*** Opening Provided information ***

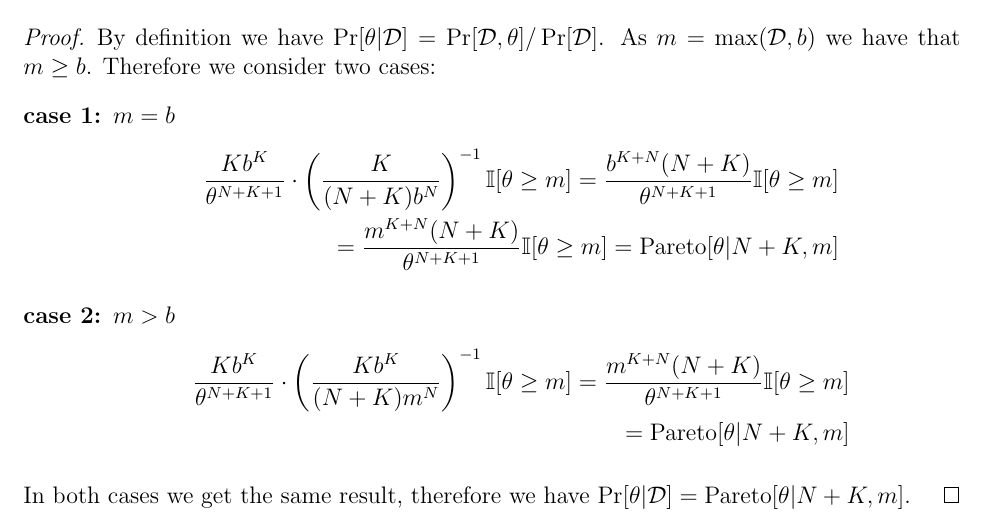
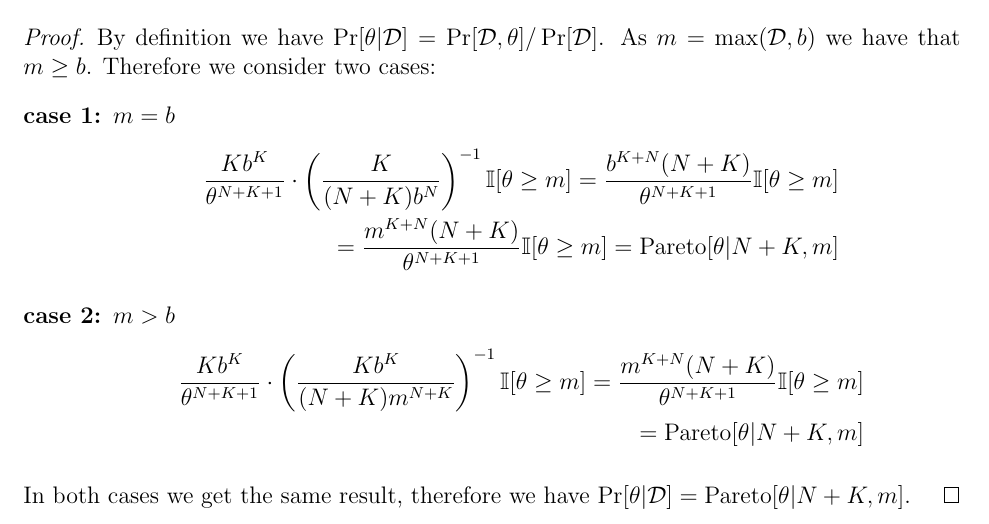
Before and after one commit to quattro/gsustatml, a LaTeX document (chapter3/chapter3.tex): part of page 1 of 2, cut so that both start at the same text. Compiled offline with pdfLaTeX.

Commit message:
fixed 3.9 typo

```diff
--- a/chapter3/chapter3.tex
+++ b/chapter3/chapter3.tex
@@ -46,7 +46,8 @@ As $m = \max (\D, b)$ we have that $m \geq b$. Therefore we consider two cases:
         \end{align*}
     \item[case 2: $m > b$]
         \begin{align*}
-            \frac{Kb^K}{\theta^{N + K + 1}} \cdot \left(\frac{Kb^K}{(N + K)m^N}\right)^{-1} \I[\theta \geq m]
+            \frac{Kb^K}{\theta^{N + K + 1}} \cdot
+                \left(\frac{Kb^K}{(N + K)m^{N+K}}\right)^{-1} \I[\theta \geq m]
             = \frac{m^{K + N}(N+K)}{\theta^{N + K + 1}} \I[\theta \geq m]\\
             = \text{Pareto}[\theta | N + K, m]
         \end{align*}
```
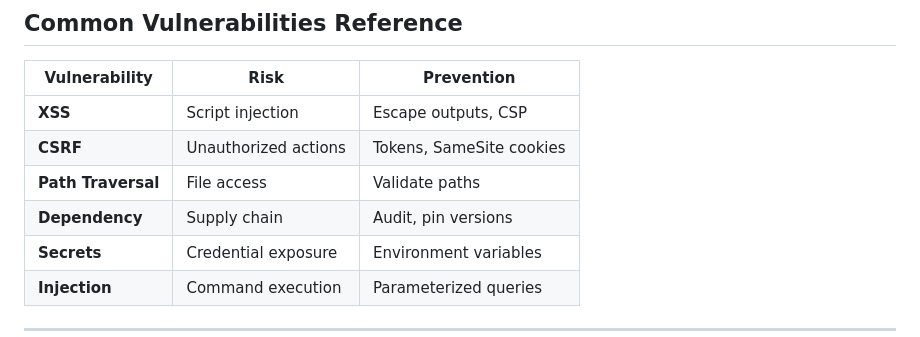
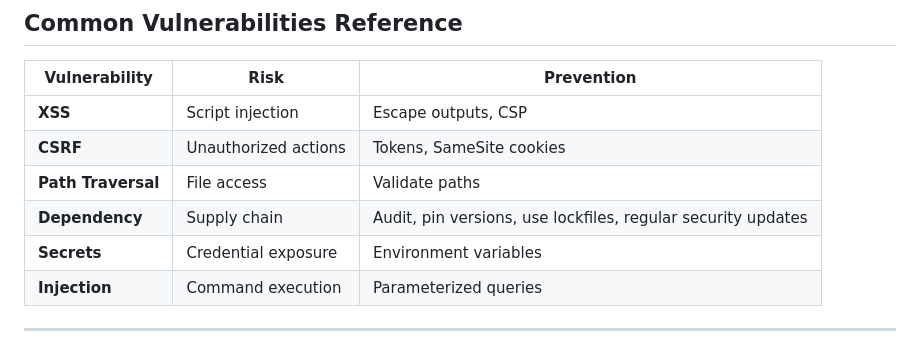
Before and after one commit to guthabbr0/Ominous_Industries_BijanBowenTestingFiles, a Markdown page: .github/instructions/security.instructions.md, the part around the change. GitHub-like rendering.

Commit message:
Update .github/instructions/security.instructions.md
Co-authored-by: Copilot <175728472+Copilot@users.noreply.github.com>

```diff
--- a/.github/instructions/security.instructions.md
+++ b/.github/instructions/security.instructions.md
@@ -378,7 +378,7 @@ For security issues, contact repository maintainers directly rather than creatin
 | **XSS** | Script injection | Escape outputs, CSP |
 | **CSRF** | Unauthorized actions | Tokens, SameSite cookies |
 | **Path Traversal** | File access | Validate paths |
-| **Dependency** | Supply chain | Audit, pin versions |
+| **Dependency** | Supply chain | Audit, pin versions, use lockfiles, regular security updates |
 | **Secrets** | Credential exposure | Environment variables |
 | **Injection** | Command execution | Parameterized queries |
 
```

*** Closing Provided information ***

■ How to complete this task
Please return each line of the data above in which the word "text" occurs.

■ Response area
Before and after one commit to quattro/gsustatml, a LaTeX document (chapter3/chapter3.tex): part of page 1 of 2, cut so that both start at the same text. Compiled offline with pdfLaTeX.
             = \text{Pareto}[\theta | N + K, m]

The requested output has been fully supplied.